Last Wednesday, Nov. 8, Michael Scott, director of the NC DEQ’s Division of Waste Management, delivered some troubling news about GenX contamination in additional private drinking water wells near the Chemours plant. “We have not found the edge of the contamination,” Scott told the Environmental Management Commission.
But even worse news, which Chemours had not disclosed for more than a month, would be announced later the next day. An unreported spill of a chemical precursor to GenX has now prompted state environmental officials to issue a Notice of Violation to Chemours. Depending on the results of DEQ’s investigation, the agency could also fine the company for violating its wastewater discharge permit.
“It is both unlawful and unacceptable for a company to fail to report a chemical spill to the state and public as soon as possible,” said Michael Regan, Secretary for the NC Department of Environmental Quality, in a prepared statement issued this morning. “We will take all appropriate enforcement action to hold Chemours accountable for failing to comply with its permit.”
By state law, Chemours must be provided an opportunity to respond to a notice of violation before a civil penalty can be assessed. DEQ said it will review the company’s response and any additional information the company submits before determining further enforcement.
Chemours did not return calls seeking comment.
Whether a fine will deter Chemours is yet to be seen. A timeline of events over the past month shows that Chemours has flouted several conditions that the DEQ and a Bladen County judge placed on the it in order for it to keep its wastewater discharge permit.
The most recent Chemours spill occurred Oct. 6, during planned maintenance at the Fayetteville Works plant. But the company withheld vital information about the spill, acknowledging that it occurred only after the agency questioned the company after receiving alarming wastewater sampling results from the EPA.
The Chemours permit requires that DEQ be notified within 24 hours of any discharge of significant amounts of waste that are abnormal in quantity or characteristic, as well as any non-compliance that potentially threatens public health or the environment.
According to DEQ, concentrations of GenX at the Chemours outfall — the area where discharge leaves the plant — were only 69 parts per trillion on Oct. 5. The next day, they increased to 250 ppt, and at their peak, on Oct. 9, to 3,700 ppt. With a week, the levels had dropped to 380 ppt.
The wastewater is not used for drinking. However, no GenX or similar compounds are supposed to leave the plant, under a partial consent decree between DEQ and the company. Instead contaminated wastewater must be contained and then trucked offsite for incineration.
The spill and its secrecy violate a partial consent order issued by a Bladen County judge on Sept. 8. The order, which DEQ agreed to, allowed Chemours to avoid enforcement action if it complied with several conditions. Under the deal that was struck, DEQ would not revoke the company’s wastewater discharge permit as long as Chemours stopped allowing GenX and other perfluorinated compounds to flow from the plant.

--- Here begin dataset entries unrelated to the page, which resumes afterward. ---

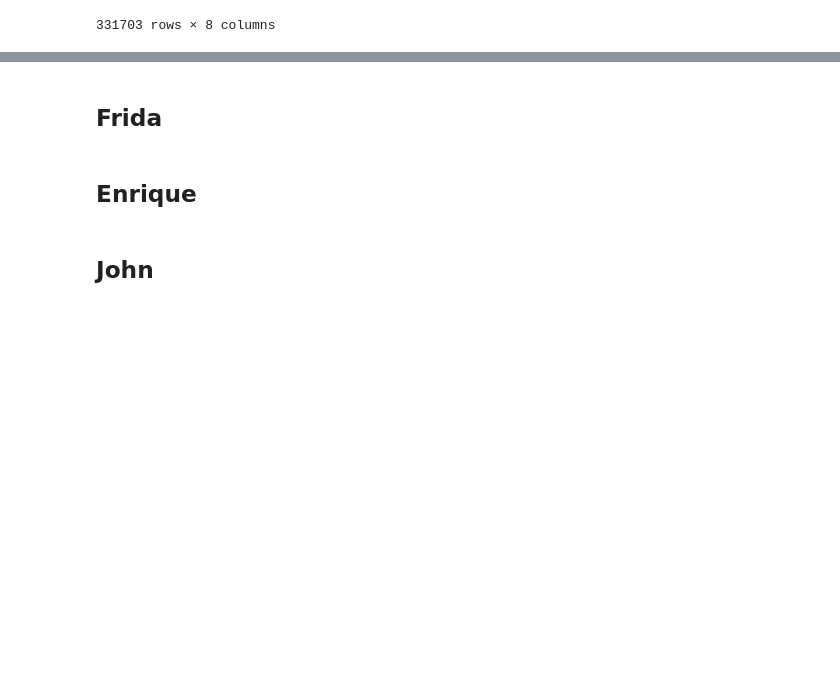
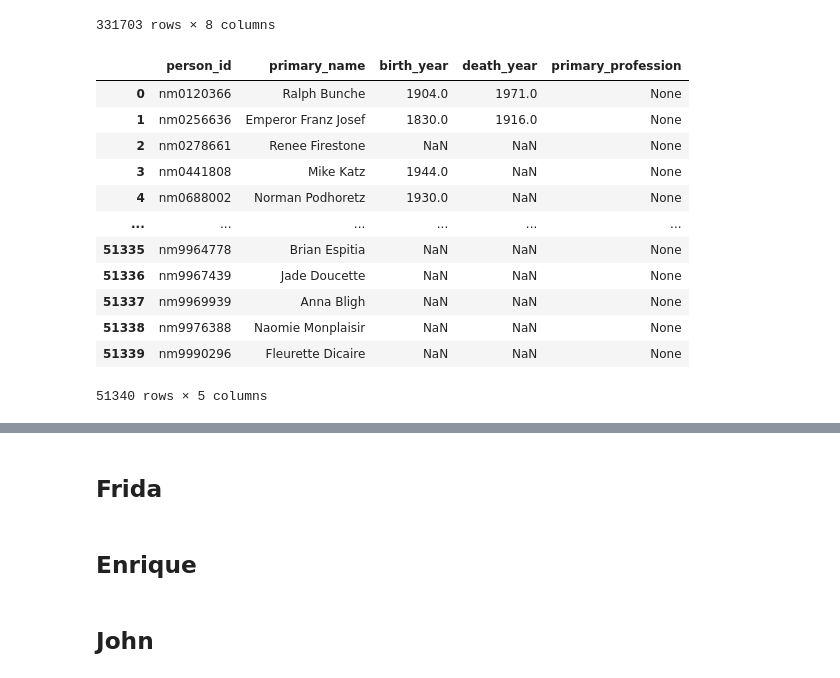
Before and after one commit to mfFrida/Capstone-Project-Semester-1, a Jupyter notebook: student.ipynb, the cells around one changed output, grey strips where cells are left out. Drawn from its saved outputs; the diff is of its cells as text; code cells hidden in the pictures; blank space fills up the shorter version.

```diff
--- a/student.ipynb
+++ b/student.ipynb
@@ -107,3 +110,28 @@ pd.read_sql(q, conn)
 | 331701 | tt9880178 | 2 | La atención | ES | None | None | None | 0.0 |
 | 331702 | tt9880178 | 3 | The Attention | XWW | en | imdbDisplay | None | 0.0 |
 331703 rows × 8 columns
+# %%
+# persons table query stage 1
+q = """
+SELECT
+    *
+FROM
+    persons
+WHERE
+    primary_profession IS NULL
+;"""
+pd.read_sql(q, conn)
+# %% [output]
+|  | person_id | primary_name | birth_year | death_year | primary_profession |
+| 0 | nm0120366 | Ralph Bunche | 1904.0 | 1971.0 | None |
+| 1 | nm0256636 | Emperor Franz Josef | 1830.0 | 1916.0 | None |
+| 2 | nm0278661 | Renee Firestone | NaN | NaN | None |
+| 3 | nm0441808 | Mike Katz | 1944.0 | NaN | None |
+| 4 | nm0688002 | Norman Podhoretz | 1930.0 | NaN | None |
+| ... | ... | ... | ... | ... | ... |
+| 51335 | nm9964778 | Brian Espitia | NaN | NaN | None |
+| 51336 | nm9967439 | Jade Doucette | NaN | NaN | None |
+| 51337 | nm9969939 | Anna Bligh | NaN | NaN | None |
+| 51338 | nm9976388 | Naomie Monplaisir | NaN | NaN | None |
+| 51339 | nm9990296 | Fleurette Dicaire | NaN | NaN | None |
+51340 rows × 5 columns
```
Also changed, not shown: parts of 12 cells of this notebook.
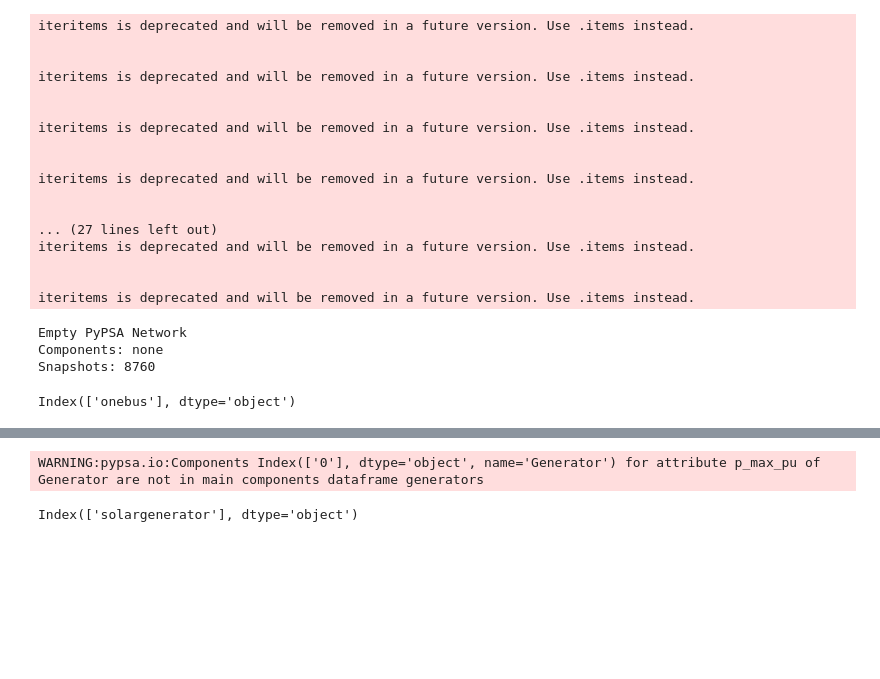
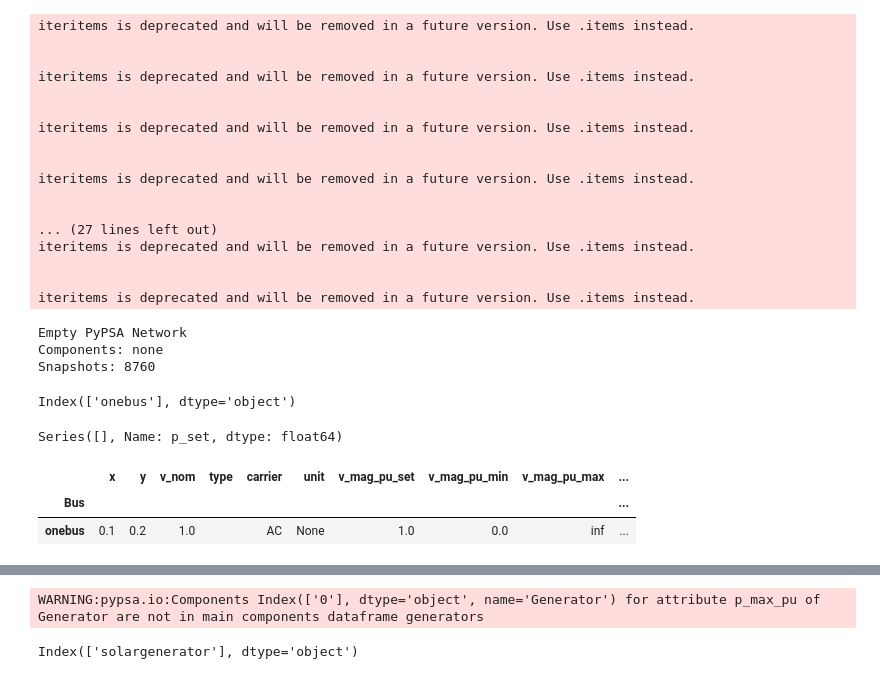
Before and after one commit to DeniseGiub/pypsa-distribution, a Jupyter notebook: Add_electricity_local.ipynb, the cells around one changed output, grey strips where cells are left out. Drawn from its saved outputs; the diff is of its cells as text; code cells hidden in the pictures; blank space fills up the shorter version.

```diff
--- a/Add_electricity_local.ipynb
+++ b/Add_electricity_local.ipynb
@@ -42,6 +42,16 @@ n.madd("Bus", ["onebus"])
 #To see the bus: n.buses
 # %% [output]
 Index(['onebus'], dtype='object')
+# %%
+n.generators.p_set
+# %% [output]
+Series([], Name: p_set, dtype: float64)
+# %%
+n.buses
+# %% [output]
+|  | x | y | v_nom | type | carrier | unit | v_mag_pu_set | v_mag_pu_min | v_mag_pu_max | ... |
+| Bus |  |  |  |  |  |  |  |  |  | ... |
+| onebus | 0.1 | 0.2 | 1.0 |  | AC | None | 1.0 | 0.0 | inf | ... |
 # %%
 
 # #I import a time series for generation
```
Also changed, not shown: parts of 9 cells of this notebook.
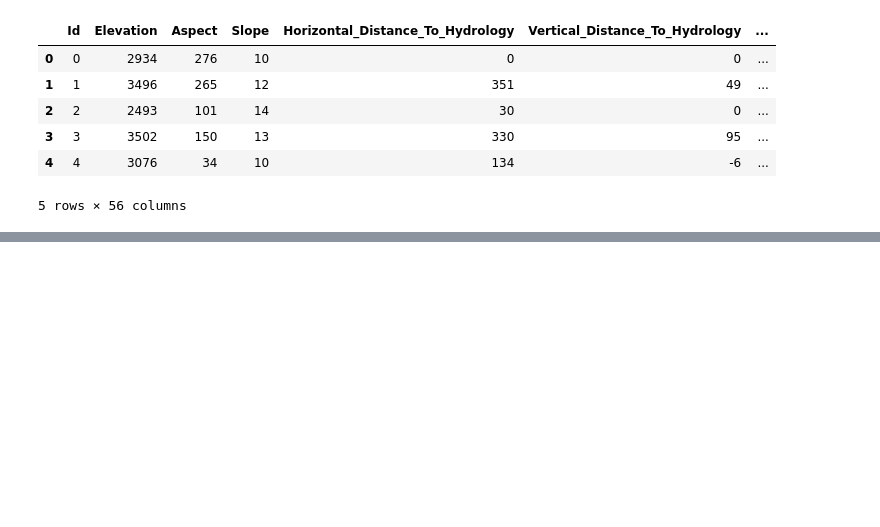
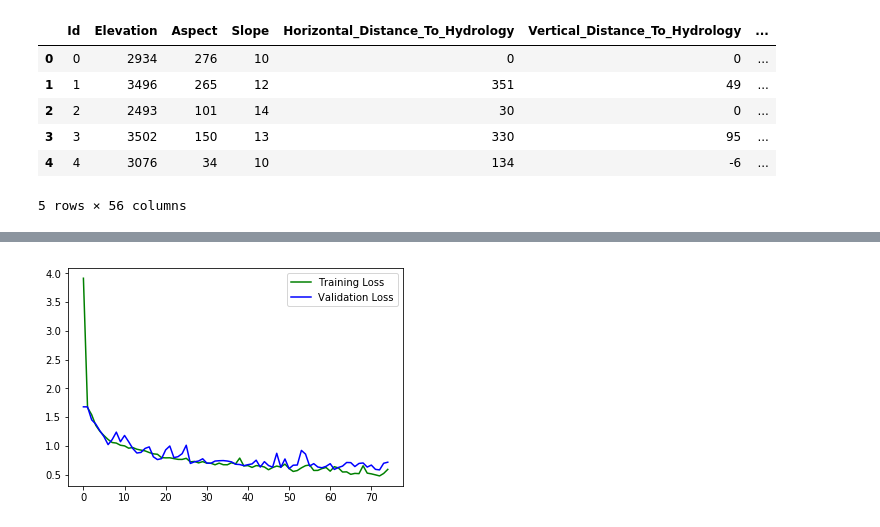
Before and after one commit to dskaustubh/Forest-Cover-Classifier, a Jupyter notebook: forest_cover_classifier.ipynb, the cells around one changed output, grey strips where cells are left out. Drawn from its saved outputs; the diff is of its cells as text; code cells hidden in the pictures; blank space fills up the shorter version.

```diff
--- a/forest_cover_classifier.ipynb
+++ b/forest_cover_classifier.ipynb
@@ -72,6 +245,6 @@ X_train, X_test, y_train, y_test = train_test_split(X, y,test_size=0.2, random_s
 # %%
 model = keras.Sequential([
-keras.layers.Dense(512,input_shape=(55,)),
+keras.layers.Dense(512,input_shape=(53,)),
 keras.layers.Dense(512, activation="relu"),
 keras.layers.Dense(512, activation="relu"),
 keras.layers.Dense(512, activation="relu"),
@@ -157,0 +261,2 @@ Predicted: 2 Actual: 2
+# %%
+history=model.fit(X_train,y_train, epochs=75,validation_data=(X_test, y_test))
@@ -157,0 +281,8 @@ Predicted: 2 Actual: 2
+# %%
+plt.figure(0)
+plt.plot(history.history['loss'],'g',label='Training Loss')
+plt.plot(history.history['val_loss'],'b',label='Validation Loss')
+plt.legend()
+plt.show()
+# %% [output]
+[figure, added]
```
Also changed, not shown: parts of 28 cells of this notebook.
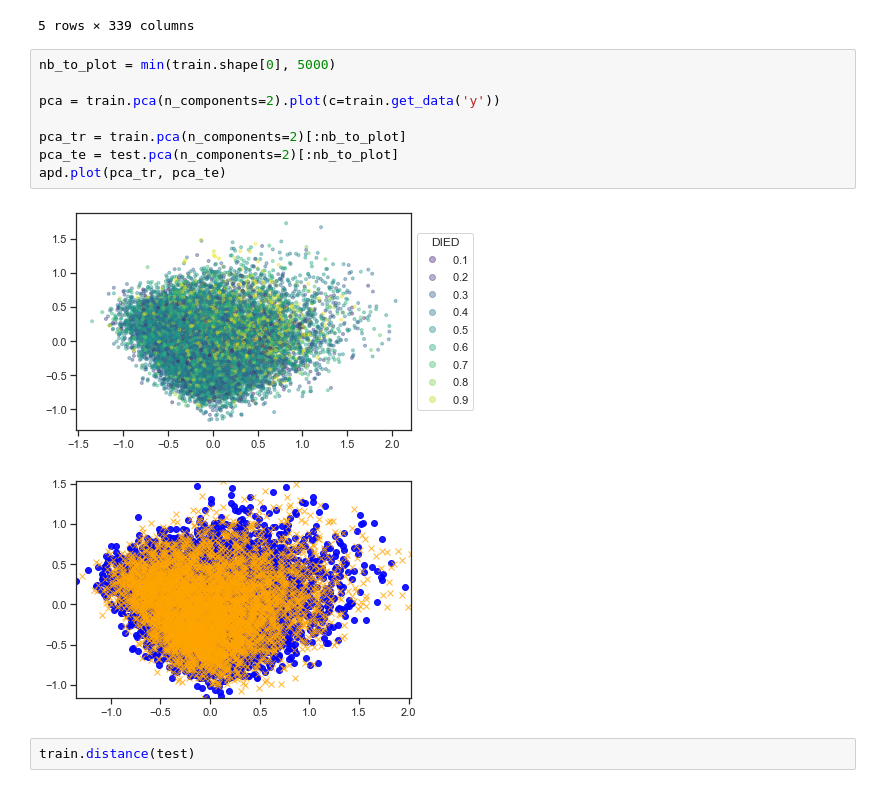
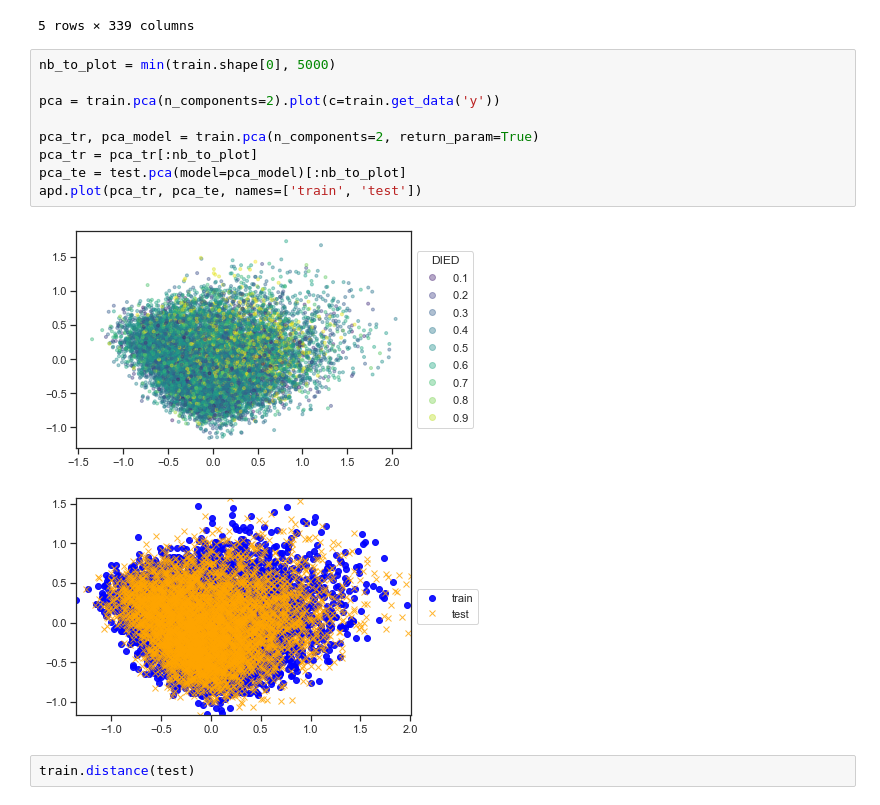
Before and after one commit to Didayolo/generators, a Jupyter notebook: vae_benchmark.ipynb, the cells around one changed output. Saved outputs shown, nothing was run; the diff lists cells and outputs as text.

Commit message:
PCA plots with the same model to avoid shift.

```diff
--- a/vae_benchmark.ipynb
+++ b/vae_benchmark.ipynb
@@ -44,14 +45,15 @@ train.head()
 # %%
 nb_to_plot = min(train.shape[0], 5000)
 
 pca = train.pca(n_components=2).plot(c=train.get_data('y'))
 
-pca_tr = train.pca(n_components=2)[:nb_to_plot]
-pca_te = test.pca(n_components=2)[:nb_to_plot]
-apd.plot(pca_tr, pca_te)
+pca_tr, pca_model = train.pca(n_components=2, return_param=True)
+pca_tr = pca_tr[:nb_to_plot]
+pca_te = test.pca(model=pca_model)[:nb_to_plot]
+apd.plot(pca_tr, pca_te, names=['train', 'test'])
 # %% [output]
 [figure]
-[figure, old version]
+[figure, new version]
 # %%
 train.distance(test)
 # %% [output]
```
Also changed, not shown: parts of 6 cells of this notebook.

A month later, the spill occurred. Yet Chemours apparently said nothing to DEQ on Oct. 24, two weeks after the spill. That’s when DEQ notified Chemours that it would not suspend the wastewater discharge permit because the company had been cooperative in its compliance. The agency did say it would “take appropriate steps” if the company failed to meet state demands.
The company said nothing to DEQ in advance of the Science Advisory Board meeting on Oct. 23, where GenX was a topic of discussion. Or the House Select Committee on River Quality meeting on Oct. 26, where GenX was the focus of the agenda. Or the Environmental Management Commission committees on Nov. 8, or the full EMC on Nov. 9, where DEQ officials gave updates on GenX that has now been detected drinking water wells, surface water, groundwater and air.
At least 50 drinking water wells are contaminated with levels of GenX above the provisional health goal of 140 ppt.
Gray’s Creek Elementary School, which is three miles from the Chemours plant, also had levels in its drinking water well, at just over 5 parts per trillion, well below the health goal of 140 ppt. Nonetheless, the school is receiving bottled water from Chemours.
Two lakes — Marsh Wood and Camp Dixie — and the drinking water well at the Hall Park ballfield also contain GenX below the health goal. The ballfield well is used for irrigation, not drinking.
DEQ has since expanded its sampling radius to one and half miles from the Chemours property boundary; it is also arranging “stack tests” — to monitor air emissions from the plant using specialized equipment. The exact mechanism of how GenX is moving from air to groundwater is still unknown. However, DEQ officials believe that GenX is entering the air, and then through atmospheric deposition, entering groundwater through the soil.[table id=8 /]
Our stories may be republished online or in print under Creative Commons license CC BY-NC-ND 4.0. We ask that you edit only for style or to shorten, provide proper attribution and link to our web site. Please see our republishing guidelines for use of photos and graphics.